The study team named it Corynebacterium conjunctivae. They describe it as a commensal organism, meaning it normally does no harm and may even benefit the eye.
Eye surfaces provide a habitat for different bacterial and fungal microorganisms. They contribute to the eye defence mechanism by producing antibacterial substances that prevent colonization by pathogens.
Despite this, eye infections are common in horses. Often, they are caused by usually harmless members of the conjunctiva microbiota that act as opportunistic pathogens after damage to the eye surface or surrounding areas.
Therefore, better knowledge of the normal equine conjunctiva microbiota may reveal more about its role in the development and progression of eye infections. It may also help clinicians to prevent complications arising from the normal conjunctiva microbiota and possibly identify better treatment measures.
José Fernández-Garayzábal and his fellow researchers, writing in the journal Animals, noted that various studies have focused on identifying the normal eye microbiota in horses.

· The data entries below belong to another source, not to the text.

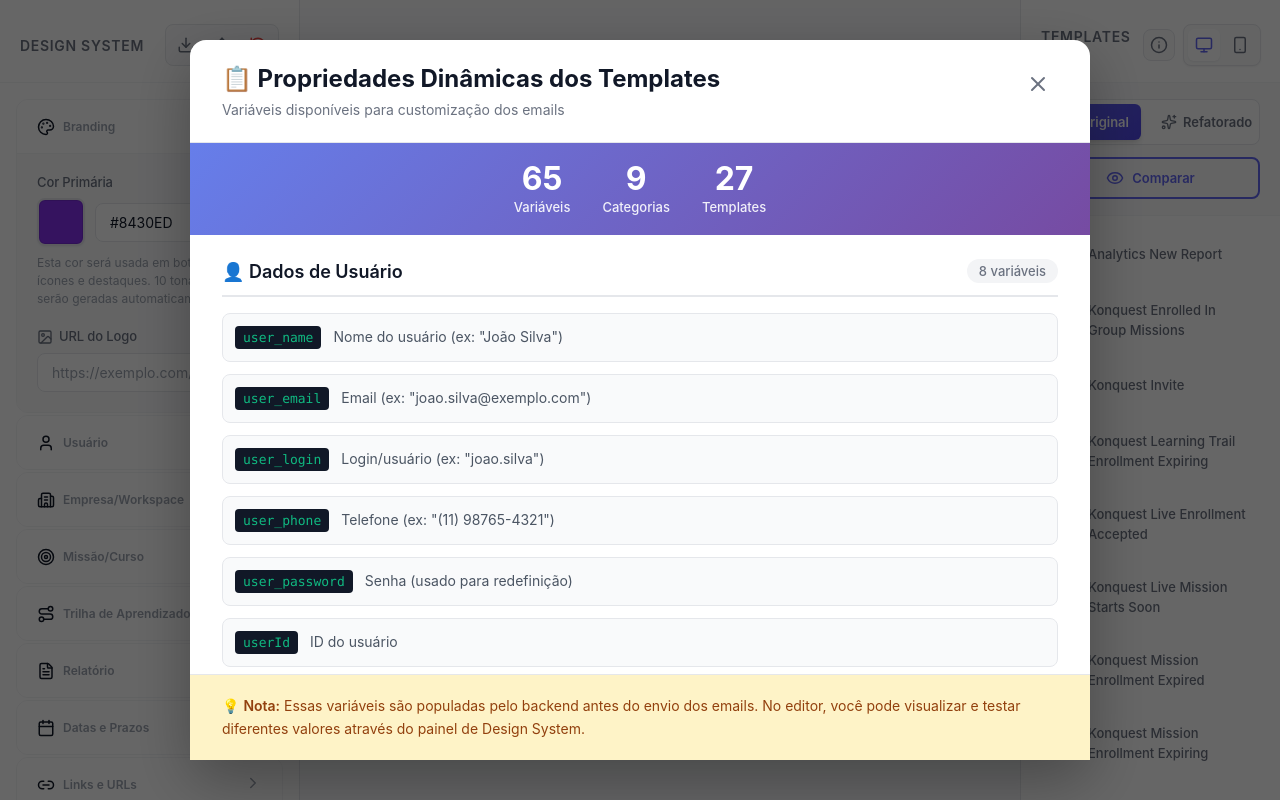
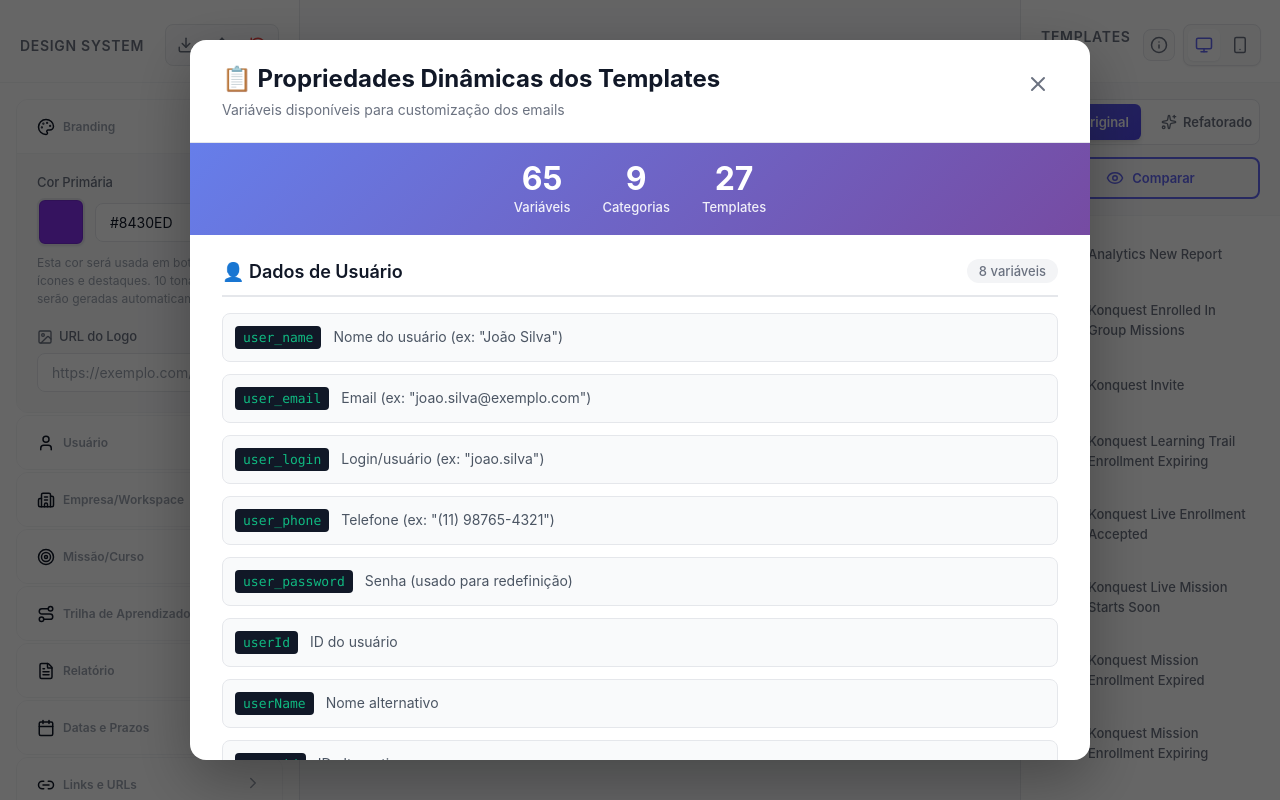
Before and after one commit to bolivaralencastro/emails-keeps, a React (Vite) app: page / in a window 1280 px wide. Both pictures are taken after a click on the button 1158 px from the left and 45 px from the top of the page. Built offline with nearby package versions, Linux system fonts and the light colour scheme.

Commit message:
Remove nota do rodapé do dialog de propriedades

```diff
--- a/src/components/VariablesInfoDialog.jsx
+++ b/src/components/VariablesInfoDialog.jsx
@@ -163,13 +163,6 @@ export default function VariablesInfoDialog({ isOpen, onClose }) {
             </div>
           ))}
         </div>
-
-        <div className="dialog-footer">
-          <p className="footer-note">
-            💡 <strong>Nota:</strong> Essas variáveis são populadas pelo backend antes do envio dos emails.
-            No editor, você pode visualizar e testar diferentes valores através do painel de Design System.
-          </p>
-        </div>
       </div>
     </div>
   );
```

Most confirm that Gram-positive bacteria are predominant, with the genus Corynebacterium among the most frequently identified.

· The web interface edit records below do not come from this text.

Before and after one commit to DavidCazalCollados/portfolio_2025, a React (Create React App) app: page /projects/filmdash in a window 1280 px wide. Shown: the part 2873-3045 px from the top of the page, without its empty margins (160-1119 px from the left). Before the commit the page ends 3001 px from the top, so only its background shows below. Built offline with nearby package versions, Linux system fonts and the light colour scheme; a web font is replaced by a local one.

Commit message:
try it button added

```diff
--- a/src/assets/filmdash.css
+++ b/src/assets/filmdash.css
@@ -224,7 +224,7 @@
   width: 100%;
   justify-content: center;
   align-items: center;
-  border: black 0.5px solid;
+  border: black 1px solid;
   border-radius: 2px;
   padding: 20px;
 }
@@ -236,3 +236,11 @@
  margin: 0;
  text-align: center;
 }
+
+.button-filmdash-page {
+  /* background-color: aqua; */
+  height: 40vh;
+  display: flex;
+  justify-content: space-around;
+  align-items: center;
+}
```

However, Corynebacteria isolated from normal ocular flora are commonly identified only at the genus level.
“This drawback limits the availability of information on the diversity of Corynebacterium species present in the normal flora of the eye surface,” they said.
The study team set out to characterize some commensal Corynebacterium-like organisms isolated from the conjunctival sac of healthy adult horses by applying several techniques.
Samples were taken from eight healthy animals from the John Thomas Vaughan Large Animal Teaching Hospital at Auburn University in Alabama.
Twenty-two unidentified Gram-positive, rod-shaped organisms were recovered. Based on cellular shape and biochemical criteria, the isolates were tentatively assigned to the genus Corynebacterium.
Molecular-based testing showed the isolates shared 99.4 to 100% 16S rRNA gene sequence similarity among the strains, demonstrating close genealogical links. They had 96.5% similarity with Corynebacterium tapiri 2385/12T, which was the closest related species, but less than 96.0% with all other Corynebacterium species.
Further analysis showed that the isolates formed a distinct lineage and exhibited only weak associations with C. tapiri and other validated Corynebacterium species.
“The isolates were distinguished from related Corynebacterium species by a number of phenotypic properties,” they said. “On the basis of phenotypic and phylogenetic evidence, it is proposed that the unknown isolates from horses be classified in the genus Corynebacterium as Corynebacterium conjunctivae sp. nov.”
The study team comprised Fernández-Garayzábal, Stacey LaFrentz, Almudena Casamayor, Eva Abarca, Haitham Mohammed, Rosemary Cuming, Cova Arias, Lucas Domínguez and Ana Vela, variously affiliated with Complutense University and the Ophthalmology Service at ARS Veterinaria, both in Spain; Auburn University; Assiut University in Egypt; and Scone Equine Hospital in Australia.
Fernández-Garayzábal, J.F.; LaFrentz, S.; Casamayor, A.; Abarca, E.; Mohammed, H.H.; Cuming, R.S.; Arias, C.R.; Domínguez, L.; Vela, A.I. Corynebacterium conjunctivae: A New Corynebacterium Species Isolated from the Ocular Surface of Healthy Horses. Animals 2022, 12, 1827. https://doi.org/10.3390/ani12141827